Did you know spring can be a allergy season. While new season bring much warmer weather, peeking out of colorful flowers, spring rains, etc, it can also affect our bodies in many ways. If you experience seasonal allergies such as rhinitis or migraines, you could easily get down with severe headaches. Although “seasonal migraine” has not been official recognized by International Headache Society, many migraineurs use this to describe their migraines when they happen in the season.
What’s This Allergy And Migraine Connection?
Well, allergies and migraines have similar triggers, which is also the primary connection between them:
Spring season brings in turbulent weather, with fluctuations between warmer and cooler temperatures, and extended period of rains. This may cause changes in barometric pressure and can make the blood vessels in sinuses to dilate. This can bring to allergy sufferers attacks of the sneezes, and for migraine patients a full-blown headache. Just as arthritis patients can accurately predict a storm based on their aching joints, migraine patients can also identify changes in barometric pressure by intense pain in their heads.
The other common phenomenon in spring is the release of large amount of pollen from newly flowering plants. This can inflame the sinuses resulting in rhinitis, which can also trigger migraines. Sensitivity to allergies can also increase your risk of migraine attacks, so these two go hand in hand.
Sometimes warmer weather also causes migraine attacks. A 2009 study in California on 7400 migraine patients found that every increase of 8 degrees in ambient temperature heightened the risk of severe migraines by 7.8 percent. This research also found that around 54 percent of patients also experienced weather-related migraines. Interestingly, the incidence of seasonal migraines was higher in people who experienced migraine with aura, affecting 77 percent of the patients compared with just 47 percent of those who got migraine without any aura.
Possible Seasonal Migraine Treatments
You can take prescription painkillers, especially the ones that are commonly recommended for migraine relief, but there can be many side effects if continued for a long time.
Some natural alternatives………
- Icing the temples-You can use a cap, cold compress, or a ice pack. This will immediately lower the temperature of the blood passing through the area and will help to lower the inflammation.
- Sour cherries-They are rich in quercetin, which can slow down the prostaglandin production in the body, making person less sensitive to pain. In fact, research shows that just 25 cherries or 10 ounces of pure juice can have an amazing effect than aspirin on migraine headaches.
- Feverfew-Research shows that daily intake of 220 mg may result in 25-28 percent reduction in severity and number of migraines after just 3 months.
- You should also do everything possible to treat allergies, as this will prevent them from triggering more attacks than usual. Preparations such as decongestants, antihistamines, nasal sprays or sensing of the sinuses with sterile saline solution can definitely help relieve some congestion and reduce the irritation.

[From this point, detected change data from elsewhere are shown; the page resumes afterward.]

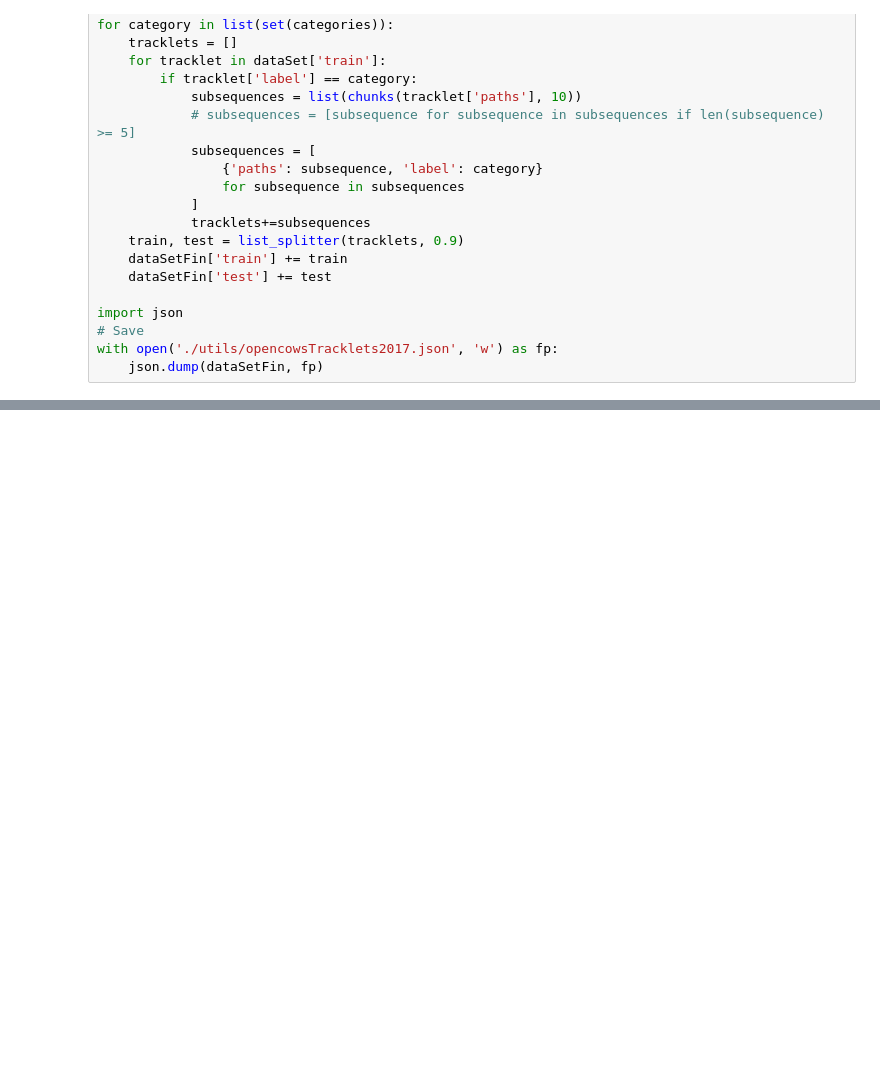
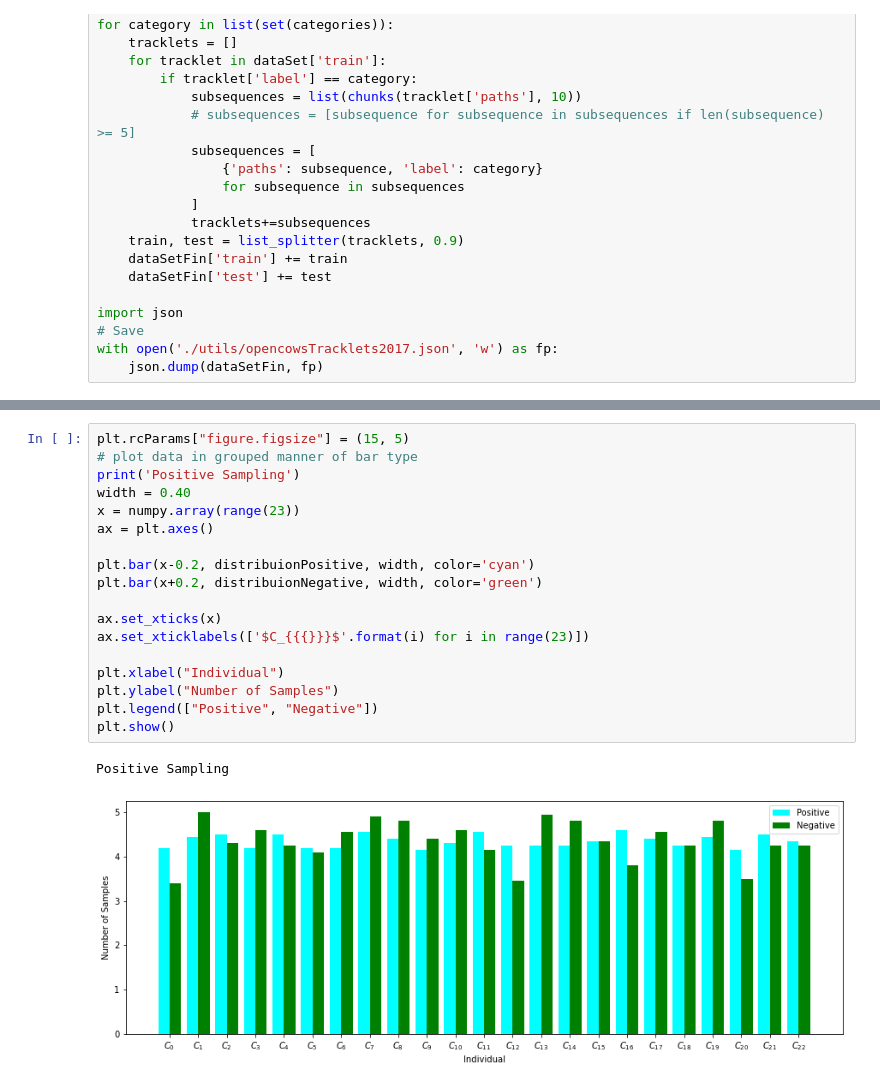
Before and after one commit to Asheeshkrsharma/Identification-OpenCows, a Jupyter notebook: 2021MakeData.ipynb, the cells around one changed output, grey strips where cells are left out. Drawn from its saved outputs; the diff is of its cells as text; blank space fills up the shorter version.

```diff
--- a/2021MakeData.ipynb
+++ b/2021MakeData.ipynb
@@ -613,0 +685,21 @@ plt.plot([i%23 for i in range(92)])
+# %%
+plt.rcParams["figure.figsize"] = (15, 5)
+# plot data in grouped manner of bar type
+print('Positive Sampling')
+width = 0.40
+x = numpy.array(range(23))
+ax = plt.axes()
+
+plt.bar(x-0.2, distribuionPositive, width, color='cyan')
+plt.bar(x+0.2, distribuionNegative, width, color='green')
+
+ax.set_xticks(x)
+ax.set_xticklabels(['$C_{{{}}}$'.format(i) for i in range(23)])
+
+plt.xlabel("Individual")
+plt.ylabel("Number of Samples")
+plt.legend(["Positive", "Negative"])
+plt.show()
+# %% [output]
+Positive Sampling
+[figure, added]
```
Also changed, not shown: parts of 17 cells of this notebook, 4 other files.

- If you feel your allergies come mostly in spring, consider the option of allergy desensitization with your doctor. With series of allergy shots ahead of spring can ensure a lasting relief.
- You can also opt for options such as Botox or migraine surgery to reduce the intensity and frequency of the headaches.
Make It Successfully Through The Season
It’s impossible to avoid seasonal allergies and weather-related changes if you’re a sufferer. What you can actually do is take some precautions to lower your chances of accidentally triggering migraines. Make it successfully through the spring by implementing wide range of preventive measures, including:
- Take magnesium supplements-Magnesium deficiency can increase the frequency of migraine attacks and make them more intense.
- Stick to a sleep schedule–Get the right amount of sleep to avoid changes in various pain suppressing protein caused due to too much or too little sleep.
- Meditate daily–Studies show that 25 minutes a day of basic meditation can easily reduce the frequency of headaches and improve tolerance of pain by up to 39 percent.
- Avoid all trigger foods-Refined carbs such as sugar, bread, and potatoes can cause blood glucose to spike and can trigger migraine, while gluten can also cause inflammation if you’re more sensitive to protein. Smoked fish, aged cheese and alcohol have high tyramine content, which can inflame your nervous system.
- Limit exposure to bright light-Sudden exposure can cause blood vessels I head to dilate and they can become inflamed. So shield your eyes with sunglasses when you are out in the sunlight.
It’s best to consult your doctor on option for reducing impact of various seasonal allergies on your migraine headaches, and you’ve soon be able to look at the spring season with renewed positivity and enjoyment.